[Work request]
From the data below, set down exactly the lines between the one holding "Before and after one commit to WanHe-1/article, a" and the one holding "Also changed, not", inclusive, and no others.

Edit difference data
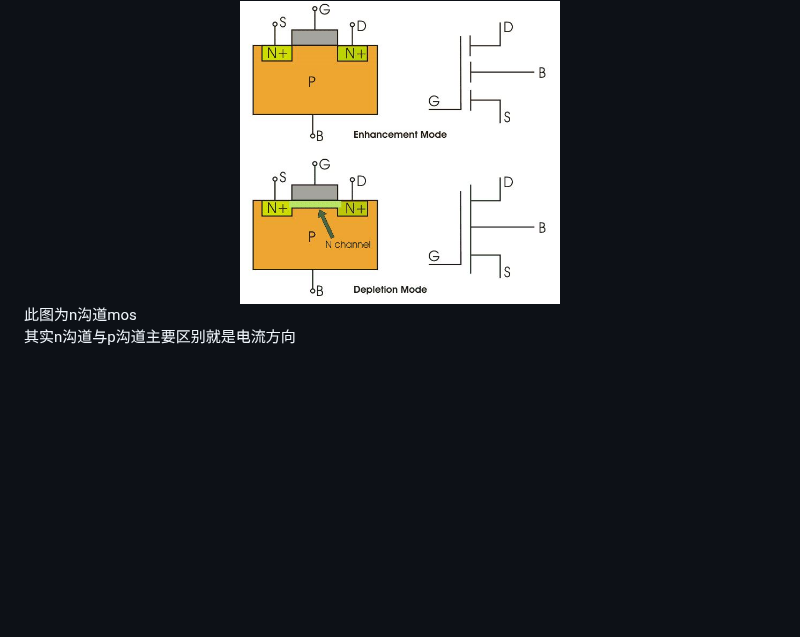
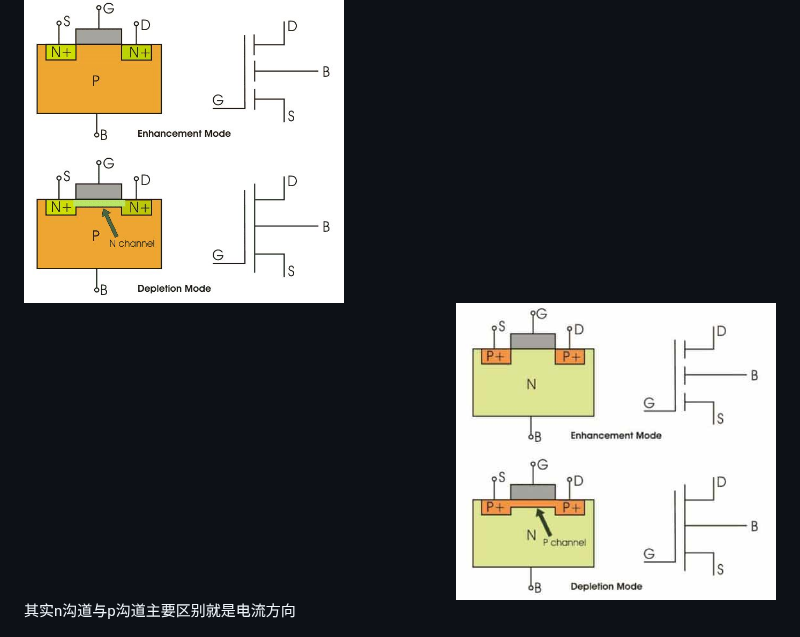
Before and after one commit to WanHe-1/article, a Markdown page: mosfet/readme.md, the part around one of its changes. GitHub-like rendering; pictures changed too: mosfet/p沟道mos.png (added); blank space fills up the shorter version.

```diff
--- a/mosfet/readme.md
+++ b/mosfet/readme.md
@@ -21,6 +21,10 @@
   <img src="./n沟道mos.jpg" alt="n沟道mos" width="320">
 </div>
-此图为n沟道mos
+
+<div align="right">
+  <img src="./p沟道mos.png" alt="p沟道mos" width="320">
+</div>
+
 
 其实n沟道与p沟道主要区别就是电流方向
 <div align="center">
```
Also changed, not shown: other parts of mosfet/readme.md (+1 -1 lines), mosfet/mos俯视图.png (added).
...
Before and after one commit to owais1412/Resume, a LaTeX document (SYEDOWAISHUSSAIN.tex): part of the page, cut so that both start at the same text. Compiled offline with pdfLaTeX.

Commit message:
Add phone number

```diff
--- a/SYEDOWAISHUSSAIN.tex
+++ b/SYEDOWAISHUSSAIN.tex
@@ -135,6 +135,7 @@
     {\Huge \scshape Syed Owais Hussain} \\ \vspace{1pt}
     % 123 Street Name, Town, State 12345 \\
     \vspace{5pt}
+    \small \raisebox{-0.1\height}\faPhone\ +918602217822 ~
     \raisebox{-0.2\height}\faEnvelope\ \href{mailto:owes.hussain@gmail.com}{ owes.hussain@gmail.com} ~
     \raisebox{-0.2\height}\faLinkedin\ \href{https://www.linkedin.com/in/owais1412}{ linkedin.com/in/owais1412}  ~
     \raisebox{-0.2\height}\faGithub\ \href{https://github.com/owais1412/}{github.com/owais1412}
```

[Answer below]
Before and after one commit to WanHe-1/article, a Markdown page: mosfet/readme.md, the part around one of its changes. GitHub-like rendering; pictures changed too: mosfet/p沟道mos.png (added); blank space fills up the shorter version.

```diff
--- a/mosfet/readme.md
+++ b/mosfet/readme.md
@@ -21,6 +21,10 @@
   <img src="./n沟道mos.jpg" alt="n沟道mos" width="320">
 </div>
-此图为n沟道mos
+
+<div align="right">
+  <img src="./p沟道mos.png" alt="p沟道mos" width="320">
+</div>
+
 
 其实n沟道与p沟道主要区别就是电流方向
 <div align="center">
```
Also changed, not shown: other parts of mosfet/readme.md (+1 -1 lines), mosfet/mos俯视图.png (added).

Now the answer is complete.